There is one law of historical dynamics that Herbert discusses explicitly. This general rule may be formulated as follows: Harsh environmental conditions create a selective regime under which only the best survive, producing cultures with tough and capable warriors. This is the reason why the Emperor recruits his best shock troops, the Sardaukar, from the prison planet Salusa Secundus. Only the Fremen, evolving under equally harsh conditions of Arrakis, can match the ferocity and fighting ability of the Sardaukar.
What is particularly interesting about this hypothesis is that it is explicitly evolutionary. Nevertheless, I believe it is wrong. The problem is that it focuses on individual fighting ability, which is much less important than collective fighting ability. To give a single historical example, an average Roman legionary would most likely lose in a single combat against an average Celtic warrior. A Roman legion, on the other hand, would easily defeat an equal number of Gauls. Cooperation, discipline, ability to work as a team, willingness to sacrifice for the common good (in short, asabiya of Ibn Khaldun) is what wins battles and wars, not ferocity of individual warriors.
The selective regime that breeds militarily capable cultures is not harsh physical environment, but living in a ‘tough neighborhood.’ In other words, it is between-group selection, not individual selection, that creates aggressive expansionist cultures.
A real-world discussion led to his Dune Hypothesis:
This post was prompted by a recent discussion with colleagues about whether people living in poor environments (those capable of supporting lower population densities) are more likely to go to war.

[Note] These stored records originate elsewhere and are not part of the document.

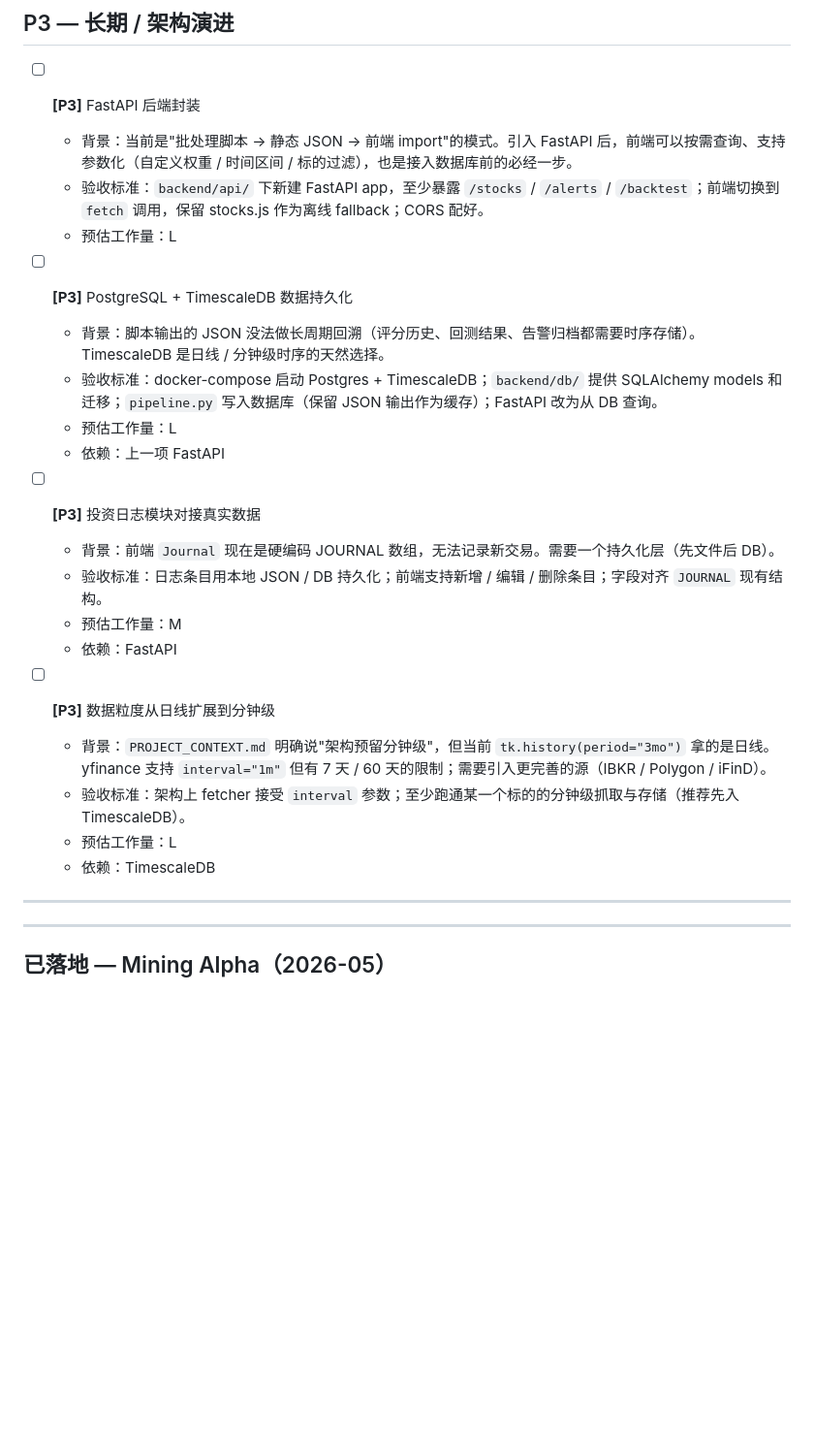
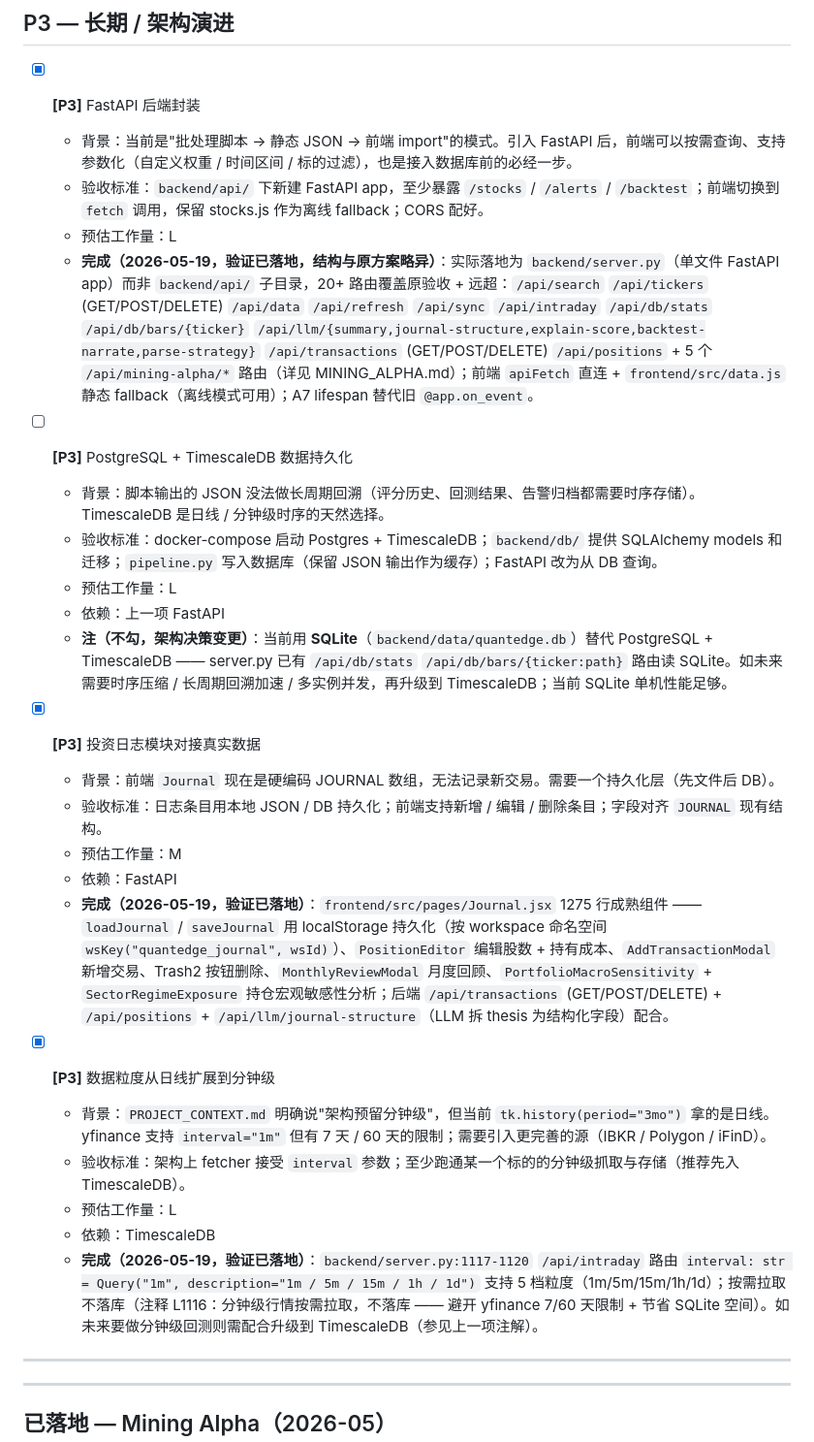
Before and after one commit to mingtaohuang617/quantedge, a Markdown page: docs/TODO.md, the part around one of its changes. Shown at 97% size. Drawn GitHub-style; blank space fills up the shorter version.

```diff
--- a/docs/TODO.md
+++ b/docs/TODO.md
@@ -124,28 +125,32 @@
 
 ## P3 — 长期 / 架构演进
 
-- [ ] **[P3]** FastAPI 后端封装
+- [x] **[P3]** FastAPI 后端封装
   - 背景：当前是"批处理脚本 → 静态 JSON → 前端 import"的模式。引入 FastAPI 后，前端可以按需查询、支持参数化（自定义权重 / 时间区间 / 标的过滤），也是接入数据库前的必经一步。
   - 验收标准：`backend/api/` 下新建 FastAPI app，至少暴露 `/stocks` / `/alerts` / `/backtest`；前端切换到 `fetch` 调用，保留 stocks.js 作为离线 fallback；CORS 配好。
   - 预估工作量：L
+  - **完成（2026-05-19，验证已落地，结构与原方案略异）**：实际落地为 `backend/server.py`（单文件 FastAPI app）而非 `backend/api/` 子目录，20+ 路由覆盖原验收 + 远超：`/api/search` `/api/tickers` (GET/POST/DELETE) `/api/data` `/api/refresh` `/api/sync` `/api/intraday` `/api/db/stats` `/api/db/bars/{ticker}` `/api/llm/{summary,journal-structure,explain-score,backtest-narrate,parse-strategy}` `/api/transactions` (GET/POST/DELETE) `/api/positions` + 5 个 `/api/mining-alpha/*` 路由（详见 MINING_ALPHA.md）；前端 `apiFetch` 直连 + `frontend/src/data.js` 静态 fallback（离线模式可用）；A7 lifespan 替代旧 `@app.on_event`。
 
 - [ ] **[P3]** PostgreSQL + TimescaleDB 数据持久化
   - 背景：脚本输出的 JSON 没法做长周期回溯（评分历史、回测结果、告警归档都需要时序存储）。TimescaleDB 是日线 / 分钟级时序的天然选择。
   - 验收标准：docker-compose 启动 Postgres + TimescaleDB；`backend/db/` 提供 SQLAlchemy models 和迁移；`pipeline.py` 写入数据库（保留 JSON 输出作为缓存）；FastAPI 改为从 DB 查询。
   - 预估工作量：L
   - 依赖：上一项 FastAPI
+  - **注（不勾，架构决策变更）**：当前用 **SQLite**（`backend/data/quantedge.db`）替代 PostgreSQL + TimescaleDB —— server.py 已有 `/api/db/stats` `/api/db/bars/{ticker:path}` 路由读 SQLite。如未来需要时序压缩 / 长周期回溯加速 / 多实例并发，再升级到 TimescaleDB；当前 SQLite 单机性能足够。
 
-- [ ] **[P3]** 投资日志模块对接真实数据
+- [x] **[P3]** 投资日志模块对接真实数据
   - 背景：前端 `Journal` 现在是硬编码 JOURNAL 数组，无法记录新交易。需要一个持久化层（先文件后 DB）。
   - 验收标准：日志条目用本地 JSON / DB 持久化；前端支持新增 / 编辑 / 删除条目；字段对齐 `JOURNAL` 现有结构。
   - 预估工作量：M
   - 依赖：FastAPI
+  - **完成（2026-05-19，验证已落地）**：`frontend/src/pages/Journal.jsx` 1275 行成熟组件 —— `loadJournal` / `saveJournal` 用 localStorage 持久化（按 workspace 命名空间 `wsKey("quantedge_journal", wsId)`）、`PositionEditor` 编辑股数 + 持有成本、`AddTransactionModal` 新增交易、Trash2 按钮删除、`MonthlyReviewModal` 月度回顾、`PortfolioMacroSensitivity` + `SectorRegimeExposure` 持仓宏观敏感性分析；后端 `/api/transactions` (GET/POST/DELETE) + `/api/positions` + `/api/llm/journal-structure`（LLM 拆 thesis 为结构化字段）配合。
 
-- [ ] **[P3]** 数据粒度从日线扩展到分钟级
+- [x] **[P3]** 数据粒度从日线扩展到分钟级
   - 背景：`PROJECT_CONTEXT.md` 明确说"架构预留分钟级"，但当前 `tk.history(period="3mo")` 拿的是日线。yfinance 支持 `interval="1m"` 但有 7 天 / 60 天的限制；需要引入更完善的源（IBKR / Polygon / iFinD）。
   - 验收标准：架构上 fetcher 接受 `interval` 参数；至少跑通某一个标的的分钟级抓取与存储（推荐先入 TimescaleDB）。
   - 预估工作量：L
   - 依赖：TimescaleDB
+  - **完成（2026-05-19，验证已落地）**：`backend/server.py:1117-1120` `/api/intraday` 路由 `interval: str = Query("1m", description="1m / 5m / 15m / 1h / 1d")` 支持 5 档粒度（1m/5m/15m/1h/1d）；按需拉取不落库（注释 L1116：分钟级行情按需拉取，不落库 —— 避开 yfinance 7/60 天限制 + 节省 SQLite 空间）。如未来要做分钟级回测则需配合升级到 TimescaleDB（参见上一项注解）。
 
 ---
 
```
Also changed, not shown: other parts of docs/TODO.md (+25 -9 lines).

The logic here is that people living under such conditions have greater incentive for attacking neighbors, than people living in rich environments. I think that in predicting incidence of warfare, incentives are less important than capabilities. So people living in relatively poor environments that are also characterized by intense between-group selection (e.g., Ibn Khaldunian Bedouins) would be expected to be quite troublesome for their neighbors. On the other hand, people living in poor environments with weak between-group selection (e.g., boreal forests) should be relatively peaceful.